[[ Data section, beginning ]]
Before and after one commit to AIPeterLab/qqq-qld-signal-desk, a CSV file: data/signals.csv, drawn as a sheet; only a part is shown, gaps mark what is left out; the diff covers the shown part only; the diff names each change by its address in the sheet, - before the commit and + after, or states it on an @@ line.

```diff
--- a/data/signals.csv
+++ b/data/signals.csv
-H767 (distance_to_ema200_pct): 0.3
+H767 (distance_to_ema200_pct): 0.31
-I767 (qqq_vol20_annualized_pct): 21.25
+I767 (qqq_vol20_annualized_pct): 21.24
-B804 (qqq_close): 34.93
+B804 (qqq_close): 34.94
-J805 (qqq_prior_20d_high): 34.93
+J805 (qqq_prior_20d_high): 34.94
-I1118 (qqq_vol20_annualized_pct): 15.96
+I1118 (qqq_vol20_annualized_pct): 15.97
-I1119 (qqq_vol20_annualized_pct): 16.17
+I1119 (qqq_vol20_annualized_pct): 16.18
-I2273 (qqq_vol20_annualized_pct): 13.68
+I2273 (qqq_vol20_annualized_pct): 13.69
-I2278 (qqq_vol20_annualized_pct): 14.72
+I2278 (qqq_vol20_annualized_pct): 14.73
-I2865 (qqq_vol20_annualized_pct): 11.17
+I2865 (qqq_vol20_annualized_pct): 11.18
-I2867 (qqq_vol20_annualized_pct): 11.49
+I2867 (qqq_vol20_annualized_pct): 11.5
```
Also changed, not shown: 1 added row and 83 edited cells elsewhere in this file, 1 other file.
[[ Data section, end ]]
■ **Problem to work on**: Give the data again, exactly as it stands.

■ **Task output**:
Before and after one commit to AIPeterLab/qqq-qld-signal-desk, a CSV file: data/signals.csv, drawn as a sheet; only a part is shown, gaps mark what is left out; the diff covers the shown part only; the diff names each change by its address in the sheet, - before the commit and + after, or states it on an @@ line.

```diff
--- a/data/signals.csv
+++ b/data/signals.csv
-H767 (distance_to_ema200_pct): 0.3
+H767 (distance_to_ema200_pct): 0.31
-I767 (qqq_vol20_annualized_pct): 21.25
+I767 (qqq_vol20_annualized_pct): 21.24
-B804 (qqq_close): 34.93
+B804 (qqq_close): 34.94
-J805 (qqq_prior_20d_high): 34.93
+J805 (qqq_prior_20d_high): 34.94
-I1118 (qqq_vol20_annualized_pct): 15.96
+I1118 (qqq_vol20_annualized_pct): 15.97
-I1119 (qqq_vol20_annualized_pct): 16.17
+I1119 (qqq_vol20_annualized_pct): 16.18
-I2273 (qqq_vol20_annualized_pct): 13.68
+I2273 (qqq_vol20_annualized_pct): 13.69
-I2278 (qqq_vol20_annualized_pct): 14.72
+I2278 (qqq_vol20_annualized_pct): 14.73
-I2865 (qqq_vol20_annualized_pct): 11.17
+I2865 (qqq_vol20_annualized_pct): 11.18
-I2867 (qqq_vol20_annualized_pct): 11.49
+I2867 (qqq_vol20_annualized_pct): 11.5
```
Also changed, not shown: 1 added row and 83 edited cells elsewhere in this file, 1 other file.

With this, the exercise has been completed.